It’s interesting that The Writer is both the central character in the play and also the most passive. Though young and beautiful, he doesn’t seduce but is seduced, by an elderly and not appealing painter — the man has serious lung disease — who in a sparkling moment of truth defines himself as “rapacious.” Appetite never dies — the painter reminded me of Goya’s black painting of “Old Man and Old Woman Eating Soup,” skeletons scraping their bowls to the end. All the other tenants in Mrs. Wire’s rooming house are ravenous, in one way or another. The handsome Tye is sexually passionate, stimulating Jane’s unquenchable desire. Two once higher class old ladies are famished to the point of scrounging in garbage cans, while Mrs. Wire cooks gumbo.
Even toward the end when The Writer has the chance to move to a new freedom, a cross-country car trip to the West, he’s invited along but it’s the other guy’s plan. The Writer’s action is mainly to observe and understand things better. This gives the play a soft center.
Vieux Carre was written in 1978 near the end of Williams’ career but written about writing and about coming to terms with sexuality, it has the feel of a coming of age play. He often draws upon memories of his life and family in his plays but this is the most directly autobiographical — Mrs. Wire’s has the same address as his French Quarter boarding house — 722 Toulouse. It even has a structural laxity one might expect of a youthful playwright with more to learn. Perhaps, after having produced a great body of work, Williams felt he’d earned the right to just give himself over to autobiography — at last. Never mind: the production is flawless, the acting superb, the language goes directly to the heart and the characters are real, vivid, and remain in the imagination.
Vieux Carre is at the Pearl Theater in the East Village, St Mark’s Place, through June 14th.
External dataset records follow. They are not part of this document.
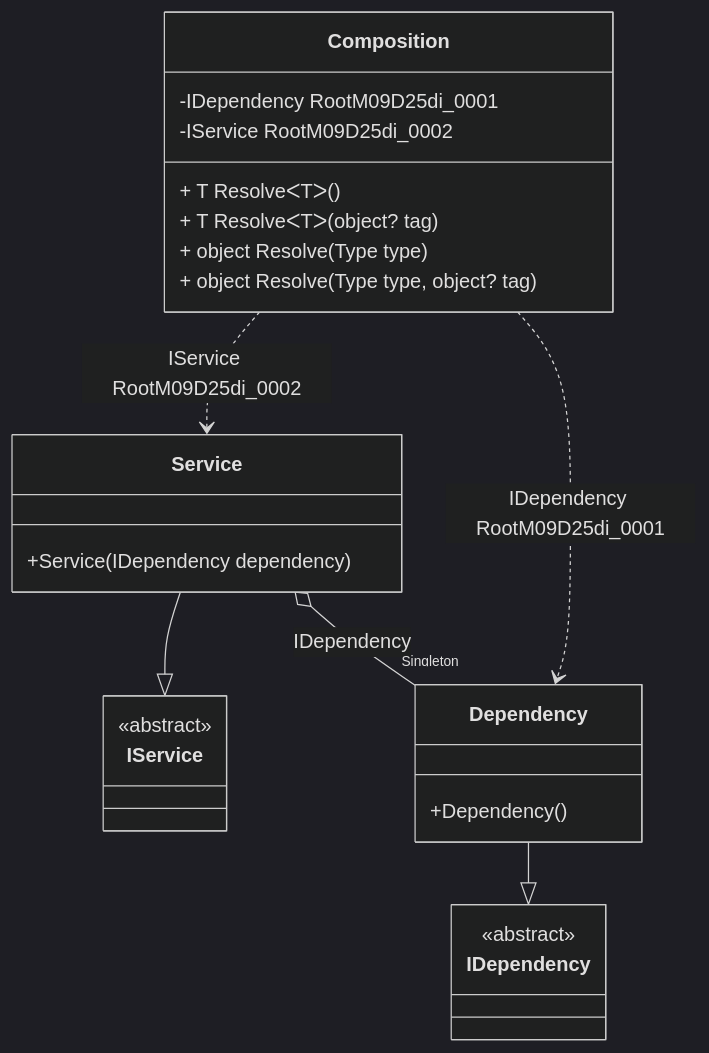
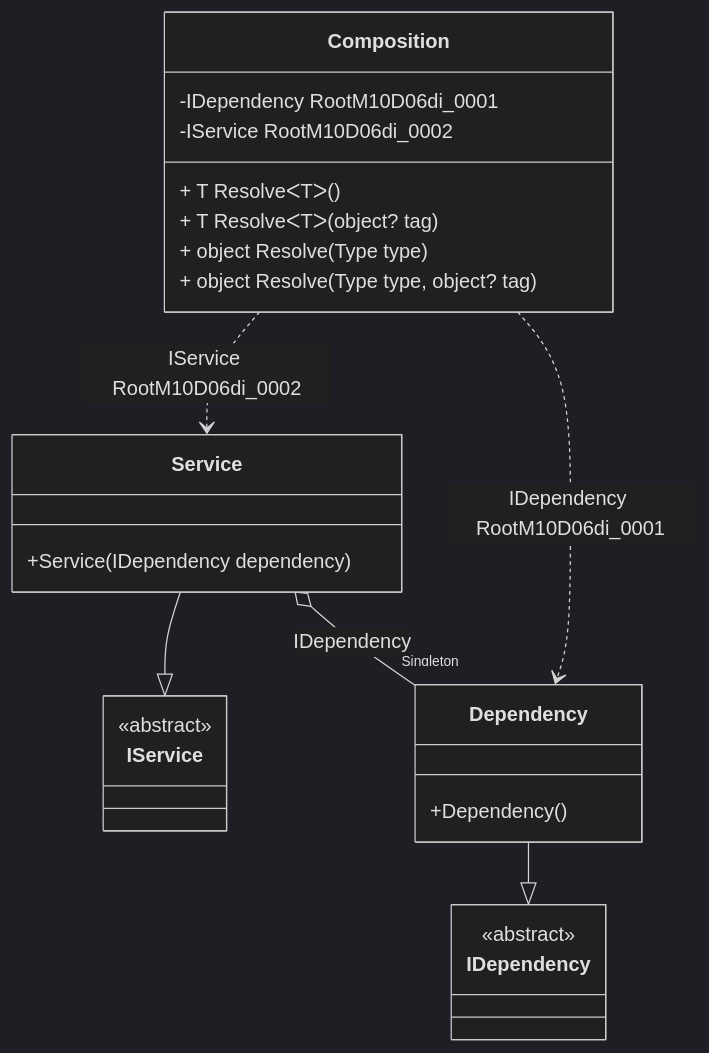
The diagram in readme/service-collection.md (DevTeam/Pure.DI), drawn with Mermaid (dark theme) before and after one commit. The commit also changed other lines of this file and 57 other files, not shown here.

````diff
--- a/readme/service-collection.md
+++ b/readme/service-collection.md
@@ -75,28 +75,28 @@
 ```mermaid
 classDiagram
   class Composition {
-    -IDependency RootM09D25di_0001
-    -IService RootM09D25di_0002
+    -IDependency RootM10D06di_0001
+    -IService RootM10D06di_0002
     + T ResolveᐸTᐳ()
     + T ResolveᐸTᐳ(object? tag)
     + object Resolve(Type type)
     + object Resolve(Type type, object? tag)
   }
   Service --|> IService : 
   class Service {
     +Service(IDependency dependency)
   }
   Dependency --|> IDependency : 
   class Dependency {
     +Dependency()
   }
   class IService {
     <<abstract>>
   }
   class IDependency {
     <<abstract>>
   }
   Service o--  "Singleton" Dependency : IDependency
-  Composition ..> Dependency : IDependency RootM09D25di_0001
-  Composition ..> Service : IService RootM09D25di_0002
+  Composition ..> Dependency : IDependency RootM10D06di_0001
+  Composition ..> Service : IService RootM10D06di_0002
 ```
````
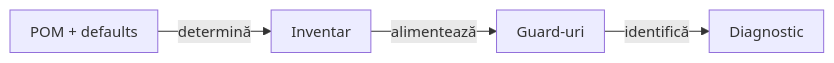
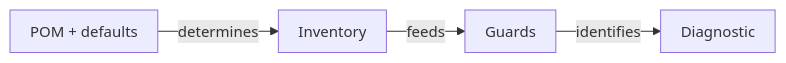
One commit to crististefanita/atf_j1 changed the second of 2 diagrams in atf-tests/README.md. Above: the diagram before and after it, drawn with Mermaid. The commit also changed other lines of this file and 83 other files, not shown here.

````diff
--- a/atf-tests/README.md
+++ b/atf-tests/README.md
@@ -221,7 +244,7 @@
 ```mermaid
 %%{init: {"themeVariables":{"fontSize":"15px"},"themeCSS":".nodeLabel, .nodeLabel p { font-size: 15px !important; line-height: 1.35 !important; } .edgeLabel, .edgeLabel p { font-size: 12px !important; font-weight: 400 !important; line-height: 1.2 !important; } .edgeLabel .labelBkg, .edgeLabel p { background: transparent !important; } .edgeLabel foreignObject { transform: translateY(-18px); overflow: visible; } .node rect { rx: 6px; ry: 6px; }","flowchart":{"curve":"linear","nodeSpacing":24,"rankSpacing":40,"padding":10,"diagramPadding":16}}}%%
 flowchart LR
-    Pom["POM + defaults"] -->|determină| Roots["Inventar"]
-    Roots -->|alimentează| Scan["Guard-uri"]
-    Scan -->|identifică| Result["Diagnostic"]
+    Pom["POM + defaults"] -->|determines| Roots["Inventory"]
+    Roots -->|feeds| Scan["Guards"]
+    Scan -->|identifies| Result["Diagnostic"]
 ```
````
P.S. Two of the best plays I’ve seen this year are Vieux Carre, and Ten Blocks on the Camino Real, reviewed here. And more to come — I’m looking forward to Glass Menagerie at Guild House in East Hampton, L.I., this summer (reviewed — click here). Also reviewed here, Williams’ The Day on Which a Man Dies in East Hampton, August 2009.